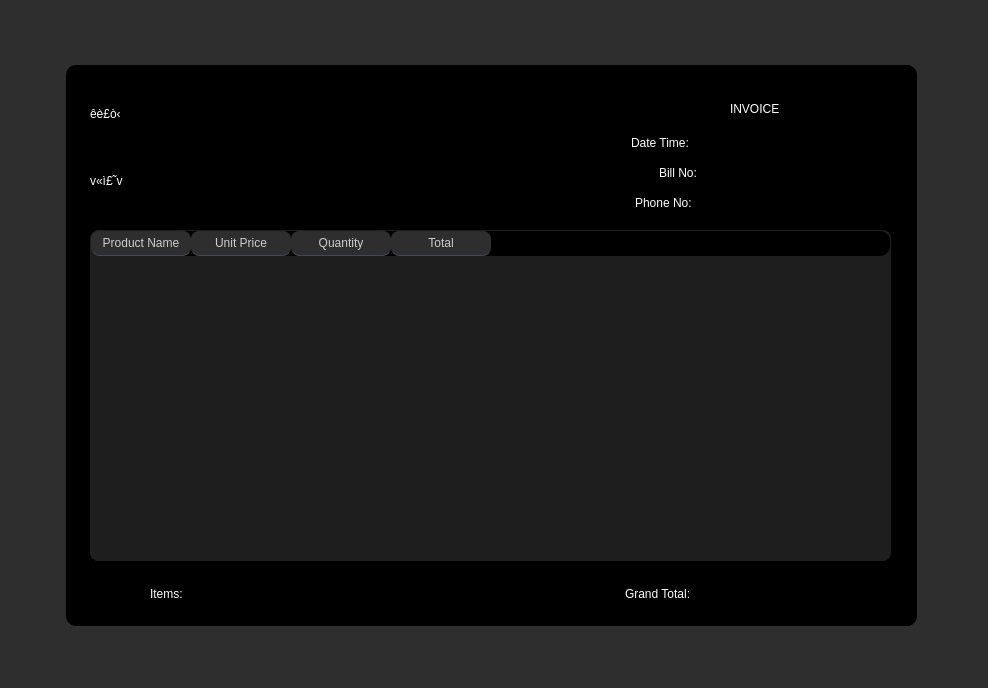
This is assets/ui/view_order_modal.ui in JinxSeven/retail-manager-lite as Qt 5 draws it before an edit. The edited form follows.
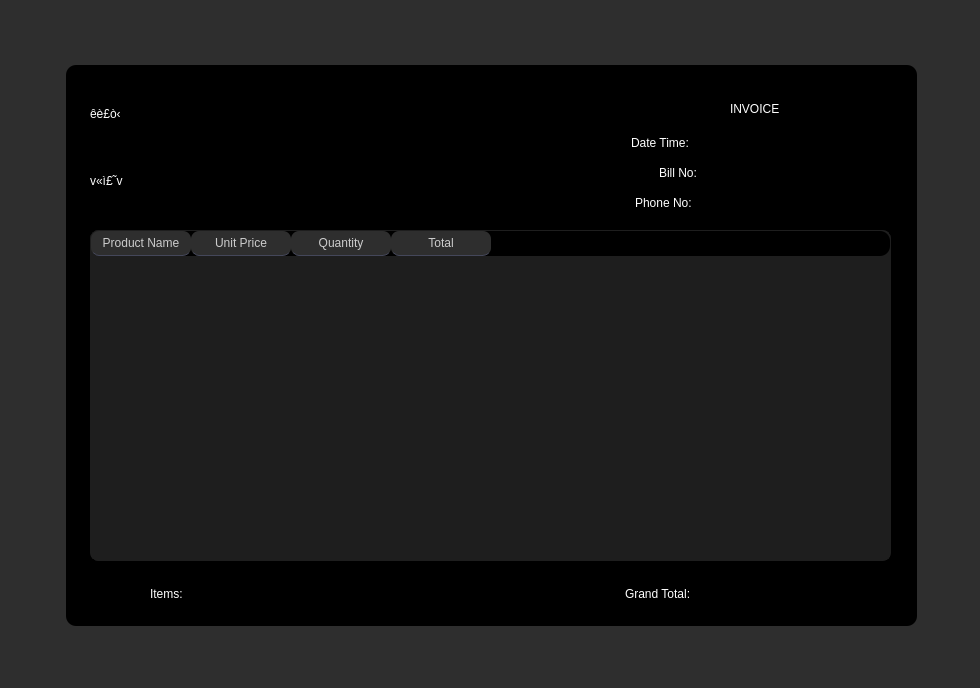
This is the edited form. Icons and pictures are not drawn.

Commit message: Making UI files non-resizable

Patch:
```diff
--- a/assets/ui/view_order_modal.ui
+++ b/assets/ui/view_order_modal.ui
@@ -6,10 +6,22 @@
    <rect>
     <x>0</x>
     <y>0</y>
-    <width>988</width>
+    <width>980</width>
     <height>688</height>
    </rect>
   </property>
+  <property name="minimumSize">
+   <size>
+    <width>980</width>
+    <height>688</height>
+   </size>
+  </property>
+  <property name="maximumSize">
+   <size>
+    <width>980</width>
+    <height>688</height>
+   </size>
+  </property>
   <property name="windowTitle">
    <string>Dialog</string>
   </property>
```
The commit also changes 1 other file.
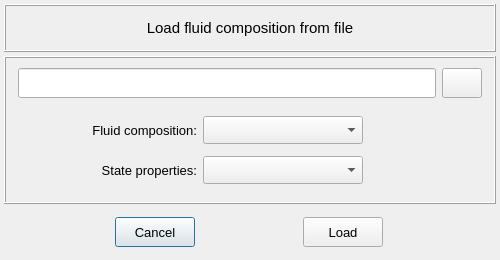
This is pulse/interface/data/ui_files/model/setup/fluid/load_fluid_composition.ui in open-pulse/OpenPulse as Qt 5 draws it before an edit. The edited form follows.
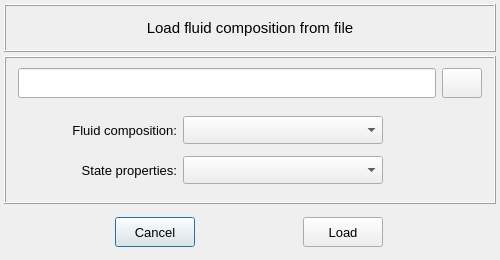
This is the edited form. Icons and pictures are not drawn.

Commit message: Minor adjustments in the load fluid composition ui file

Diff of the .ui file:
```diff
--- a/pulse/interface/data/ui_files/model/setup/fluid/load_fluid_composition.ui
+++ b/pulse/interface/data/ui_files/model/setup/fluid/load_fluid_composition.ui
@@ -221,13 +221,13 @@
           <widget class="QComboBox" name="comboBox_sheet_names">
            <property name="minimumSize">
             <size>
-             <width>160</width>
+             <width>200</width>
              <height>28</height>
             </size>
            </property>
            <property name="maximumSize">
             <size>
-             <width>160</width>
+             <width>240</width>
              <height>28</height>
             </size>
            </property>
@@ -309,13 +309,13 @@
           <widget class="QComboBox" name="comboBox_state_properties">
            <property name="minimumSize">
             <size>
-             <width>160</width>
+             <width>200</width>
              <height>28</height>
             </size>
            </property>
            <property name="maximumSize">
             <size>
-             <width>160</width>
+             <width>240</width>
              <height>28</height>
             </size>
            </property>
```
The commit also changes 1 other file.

# # # # # # #

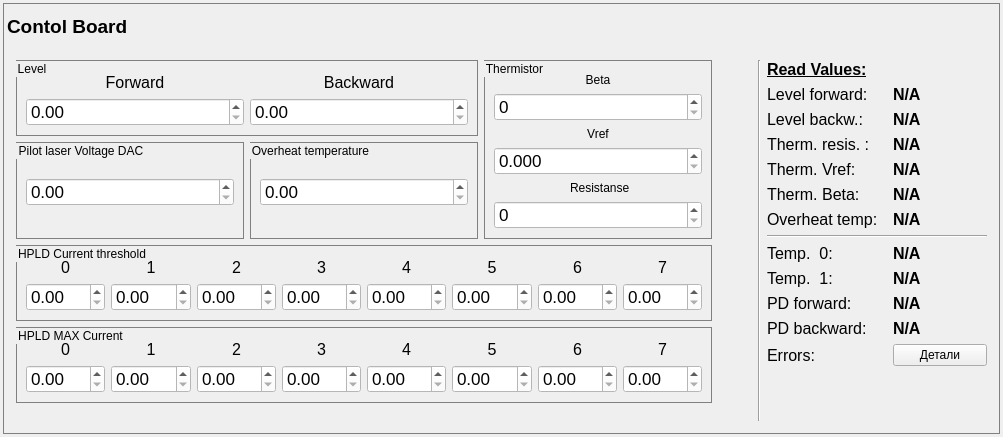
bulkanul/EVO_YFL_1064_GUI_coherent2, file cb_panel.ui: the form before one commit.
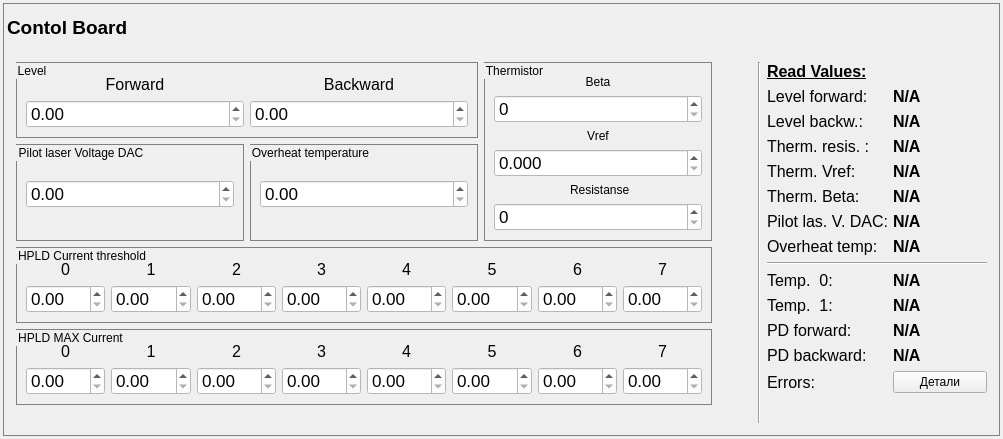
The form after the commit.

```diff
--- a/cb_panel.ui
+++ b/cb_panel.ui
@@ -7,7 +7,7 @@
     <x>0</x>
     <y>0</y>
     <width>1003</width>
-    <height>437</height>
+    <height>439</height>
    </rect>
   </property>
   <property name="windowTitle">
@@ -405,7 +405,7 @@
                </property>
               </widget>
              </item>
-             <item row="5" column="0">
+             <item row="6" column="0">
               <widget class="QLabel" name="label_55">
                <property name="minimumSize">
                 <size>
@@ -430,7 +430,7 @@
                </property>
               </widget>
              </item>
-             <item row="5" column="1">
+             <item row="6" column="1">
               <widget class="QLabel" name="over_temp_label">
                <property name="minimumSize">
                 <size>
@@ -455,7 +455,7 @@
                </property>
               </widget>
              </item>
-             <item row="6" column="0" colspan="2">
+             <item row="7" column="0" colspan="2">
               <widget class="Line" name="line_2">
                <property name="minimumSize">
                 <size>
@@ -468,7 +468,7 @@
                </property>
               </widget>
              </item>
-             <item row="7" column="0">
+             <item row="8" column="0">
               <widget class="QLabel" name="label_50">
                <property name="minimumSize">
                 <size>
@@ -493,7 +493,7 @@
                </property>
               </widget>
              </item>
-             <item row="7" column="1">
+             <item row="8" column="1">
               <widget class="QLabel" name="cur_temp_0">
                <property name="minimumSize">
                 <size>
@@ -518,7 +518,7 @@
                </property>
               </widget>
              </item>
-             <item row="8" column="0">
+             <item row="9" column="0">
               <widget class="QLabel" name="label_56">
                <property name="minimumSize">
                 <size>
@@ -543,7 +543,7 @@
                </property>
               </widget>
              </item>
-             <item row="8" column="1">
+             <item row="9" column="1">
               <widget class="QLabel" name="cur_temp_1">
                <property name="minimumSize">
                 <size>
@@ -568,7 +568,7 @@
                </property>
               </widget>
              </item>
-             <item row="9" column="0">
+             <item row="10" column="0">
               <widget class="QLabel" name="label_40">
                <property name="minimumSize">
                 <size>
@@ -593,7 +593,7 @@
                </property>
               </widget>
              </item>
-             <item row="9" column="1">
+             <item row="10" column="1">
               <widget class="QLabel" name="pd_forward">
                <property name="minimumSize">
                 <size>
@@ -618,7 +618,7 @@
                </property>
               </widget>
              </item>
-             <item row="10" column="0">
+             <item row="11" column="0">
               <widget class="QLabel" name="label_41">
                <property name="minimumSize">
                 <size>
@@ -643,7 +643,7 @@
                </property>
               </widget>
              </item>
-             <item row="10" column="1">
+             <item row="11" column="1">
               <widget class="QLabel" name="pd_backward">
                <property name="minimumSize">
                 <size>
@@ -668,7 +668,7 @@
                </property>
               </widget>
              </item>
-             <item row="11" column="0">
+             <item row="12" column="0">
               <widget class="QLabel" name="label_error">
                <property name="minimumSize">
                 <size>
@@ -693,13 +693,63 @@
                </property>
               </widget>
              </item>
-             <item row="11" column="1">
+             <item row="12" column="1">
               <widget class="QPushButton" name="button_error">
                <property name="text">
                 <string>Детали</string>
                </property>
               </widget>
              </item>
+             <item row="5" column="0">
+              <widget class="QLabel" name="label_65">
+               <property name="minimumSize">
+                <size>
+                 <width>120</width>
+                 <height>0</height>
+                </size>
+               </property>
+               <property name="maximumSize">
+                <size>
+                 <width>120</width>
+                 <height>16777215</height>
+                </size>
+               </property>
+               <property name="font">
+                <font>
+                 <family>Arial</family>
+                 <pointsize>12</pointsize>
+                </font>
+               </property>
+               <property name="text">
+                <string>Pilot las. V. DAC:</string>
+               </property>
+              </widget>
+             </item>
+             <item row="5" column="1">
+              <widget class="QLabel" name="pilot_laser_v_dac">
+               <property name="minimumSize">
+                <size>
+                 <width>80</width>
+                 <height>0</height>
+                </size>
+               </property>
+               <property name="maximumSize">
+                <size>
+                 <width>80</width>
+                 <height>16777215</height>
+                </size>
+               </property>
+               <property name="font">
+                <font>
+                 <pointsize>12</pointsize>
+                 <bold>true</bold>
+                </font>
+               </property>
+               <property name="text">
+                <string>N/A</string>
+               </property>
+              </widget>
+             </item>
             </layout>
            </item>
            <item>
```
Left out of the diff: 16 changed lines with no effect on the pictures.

# # # # # # #

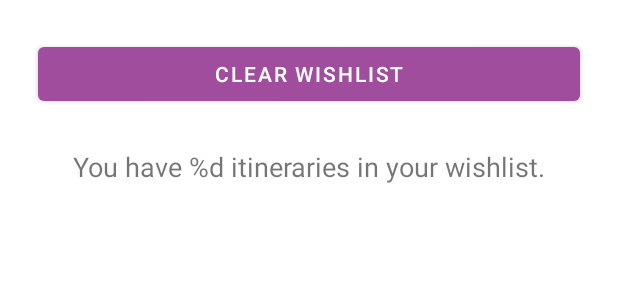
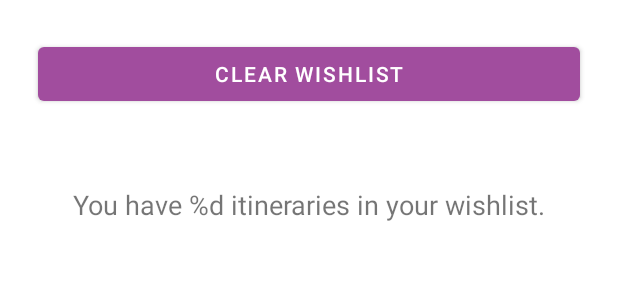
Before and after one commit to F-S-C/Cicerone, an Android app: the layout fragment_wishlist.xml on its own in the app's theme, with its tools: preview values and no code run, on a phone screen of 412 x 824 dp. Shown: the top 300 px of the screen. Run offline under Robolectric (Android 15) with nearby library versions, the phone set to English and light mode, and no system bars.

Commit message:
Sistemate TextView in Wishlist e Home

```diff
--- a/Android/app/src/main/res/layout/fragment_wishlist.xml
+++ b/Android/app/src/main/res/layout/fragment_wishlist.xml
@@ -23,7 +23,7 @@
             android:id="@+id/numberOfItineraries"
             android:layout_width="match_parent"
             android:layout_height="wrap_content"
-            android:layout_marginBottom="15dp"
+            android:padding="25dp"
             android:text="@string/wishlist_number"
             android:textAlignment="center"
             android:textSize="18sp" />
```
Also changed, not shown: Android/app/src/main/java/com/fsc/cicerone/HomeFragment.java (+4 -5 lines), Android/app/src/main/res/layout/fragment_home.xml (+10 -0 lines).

# # # # # # #

- WHAT TO PRODUCE: Read through the entries above and copy each line that has the string "follows" in it.

- ANSWER BOX:
This is assets/ui/view_order_modal.ui in JinxSeven/retail-manager-lite as Qt 5 draws it before an edit. The edited form follows.
This is pulse/interface/data/ui_files/model/setup/fluid/load_fluid_composition.ui in open-pulse/OpenPulse as Qt 5 draws it before an edit. The edited form follows.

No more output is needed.